It is with this stated love for Talent Acquisition that I believe it’s time for some innovation when it comes to our recruiting strategy and talent planning. I propose an entirely new way to look at talent planning and the residual strategy for talent acquisition. We regularly look at open seats and plan a bench of identified talent to fill them, we sit with managers and listen to business plans and goals for the coming year and attempt to get ahead of the seat opening. None of this is wrong, and it’s tried-and-true for keeping just enough supply to keep your heads above water. At the end of the year, you go home for the holidays and plan to execute in that manner moving forward.

I suggest a more innovative approach, one which may be used to supplement that strategy for now, but inevitably it might become a larger driving vision for not just Talent Acquisition, but for the company overall.

Why not let the customer determine the recruiting strategy?

Now, hear me out. I’m not suggesting you put a random customer on the interview slate, nor am I saying that Susie X in your primary market should have the ultimate hiring decision over the manager. What I am saying is that we live in a world where our customers are more vocal than ever, and that if we listen to their feedback on what they like, what they don’t like, and what they need, we might find ourselves planning to meet or exceed their expectations, which would drive corporate productivity and profitability through the roof.

Still sounds crazy? How would we do this? Why would we do this? Simple: the customer is the ultimate judge of all our decisions, so why not use their own self-reported data to drive how we exceed their expectations?

Within the ranks of HR, we are often siloed by our tools and practices. We have internal data on our people, we gather market surveys for compensation and recruiting needs, benchmark our benefits against other companies, and generally scan through our company’s own performance. We might use job boards or other Gallup surveys and information to help us formulate HR solutions from an HR point of view. We take this information to our hiring managers and explain through our own lens to someone across the table who has a much larger stake in the overall corporate plan than we think we do why this myopic view of how to get them what they need will work. This, we say, is what our data says we should do.

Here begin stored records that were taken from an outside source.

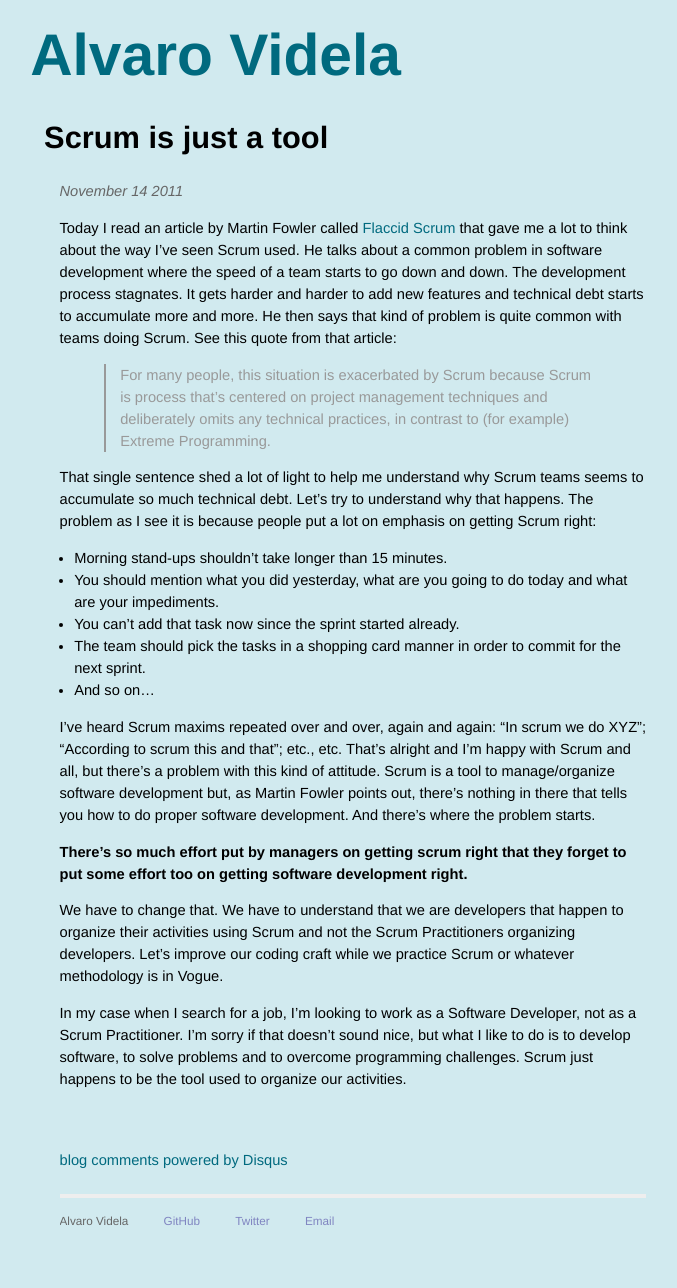
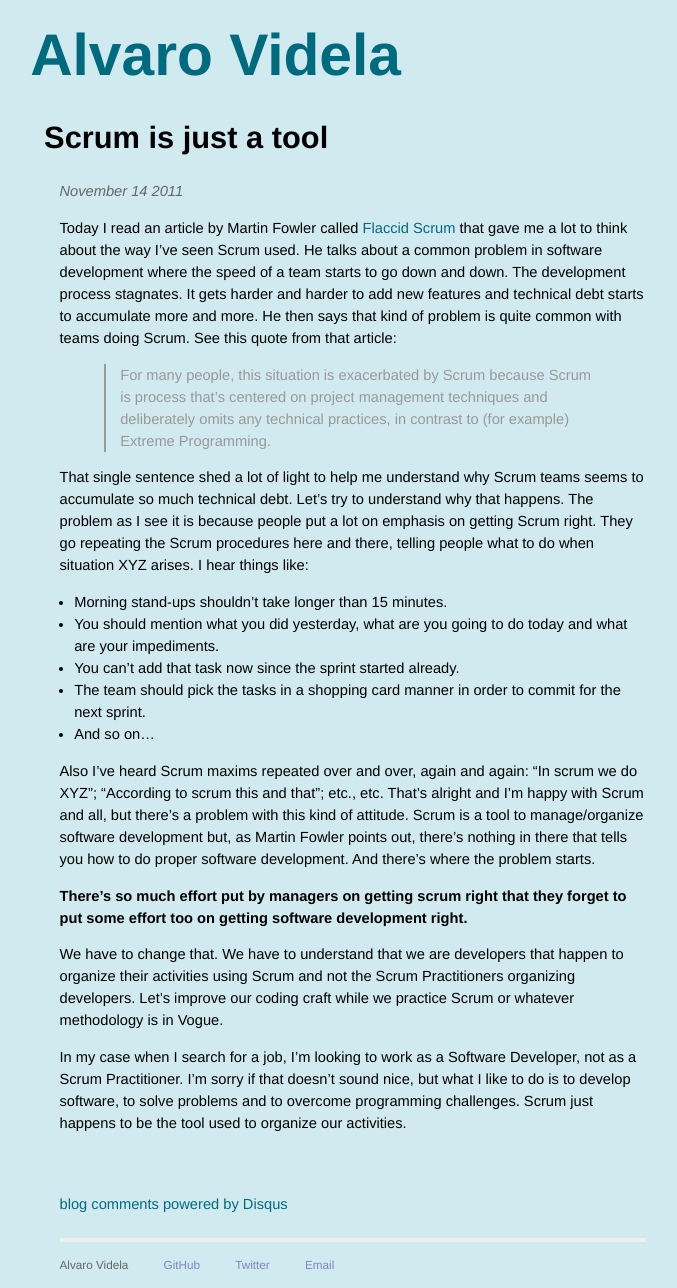
Before and after one commit to videlalvaro/videlalvaro.github.io, a Jekyll site: the page built from _posts/2011-11-14-scrum-is-just-a-tool.md, in a window 1280 px wide. Shown: the whole page, without its empty margins (287-964 px from the left). Built offline with Jekyll 4.4.1, drawn with Linux system fonts in a browser that asks for light colours; comment, search, counter and statistics services are not loaded; before the commit the page ends 1244 px from its top, so only the background shows below that.

Commit message:
fixes wording

```diff
--- a/_posts/2011-11-14-scrum-is-just-a-tool.md
+++ b/_posts/2011-11-14-scrum-is-just-a-tool.md
@@ -11,7 +11,7 @@ Today I read an article by Martin Fowler called [Flaccid Scrum](http://martinfow
 
 > For many people, this situation is exacerbated by Scrum because Scrum is process that's centered on project management techniques and deliberately omits any technical practices, in contrast to (for example) Extreme Programming.
 
-That single sentence shed a lot of light to help me understand why Scrum teams seems to accumulate so much technical debt. Let's try to understand why that happens. The problem as I see it is because people put a lot on emphasis on getting Scrum right:
+That single sentence shed a lot of light to help me understand why Scrum teams seems to accumulate so much technical debt. Let's try to understand why that happens. The problem as I see it is because people put a lot on emphasis on getting Scrum right. They go repeating the Scrum procedures here and there, telling people what to do when situation XYZ arises. I hear things like:
 
 * Morning stand-ups shouldn't take longer than 15 minutes.
 * You should mention what you did yesterday, what are you going to do today and what are your impediments.
@@ -19,7 +19,7 @@ That single sentence shed a lot of light to help me understand why Scrum teams s
 * The team should pick the tasks in a shopping card manner in order to commit for the next sprint.
 * And so on…
 
-I've heard Scrum maxims repeated over and over, again and again: "In scrum we do XYZ"; "According to scrum this and that"; etc., etc. That's alright and I'm happy with Scrum and all, but there's a problem with this kind of attitude. Scrum is a tool to manage/organize software development but, as Martin Fowler points out, there's nothing in there that tells you how to do proper software development. And there's where the problem starts.
+Also I've heard Scrum maxims repeated over and over, again and again: "In scrum we do XYZ"; "According to scrum this and that"; etc., etc. That's alright and I'm happy with Scrum and all, but there's a problem with this kind of attitude. Scrum is a tool to manage/organize software development but, as Martin Fowler points out, there's nothing in there that tells you how to do proper software development. And there's where the problem starts.
 
 __There's so much effort put by managers on getting scrum right that they forget to put some effort too on getting software development right.__
 
```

How many times have you been met with resistance when approaching a problem this way? That scenario is what perpetuates the myth that HR is antiquated, that we don’t understand the business, and that we don’t speak the language of the business. If we use HR tools to solve bigger corporate problems repeatedly, we continually reinforce the stereotype that we couldn’t cut it outside our practice, that we’re only talented at HR-related tasks and that we don’t understand the corporation and the bigger picture.

I’m tired of that perspective. Aren’t you? Let’s try this from a different angle. Let innovate, get a bit creative.

Customer data is widely available: they call, post comments on products, communicate via social media, email, text – there is no end to how they will touch you and what they will say. Focus groups are effective, but essentially technology has given you the opportunity to synthesize their feedback daily. Gather that data, and add it to other points that might support your argument: sales information, financials, market projections, news articles.

Now you have a wide view of what that market looks like. Your customers are complaining that their packages arrive days late and that things arrive damaged? Supply chain needs a revamp. Are the clients going wild over a new product offering? You’ll need extra staff to meet that need and possibly look at what it will take to deliver ancillary needs or a new iteration of the product.

Even your competitor’s customers can help you strategize. Is your main competition not serving a particular market, and you know that the addition of some strategic headcount could meet that need? Go armed with that information. Is the conversation about carbon footprint and climate change going to eventually affect your operations? Source the best talent who can shift your strategy to a greener variety.

Essentially, the customer is always right, and they should always — ALWAYS — play into your strategic planning, which includes talent acquisition. As a matter of fact, recruiting should play a large part in leading that discussion since there can be no expansion or implementation of the strategy without the people in question. Get ahead of the conversation, and you’ll always be a part of it.

I strongly believe that talent acquisition has a powerful opportunity to innovate, to get ahead of the business and see the customer’s point of view. The individuals and businesses who consume your goods and services want their expectations exceeded, their lives easier and experiences which render your brand indispensable. Include them in your strategy. After all, they’re always right.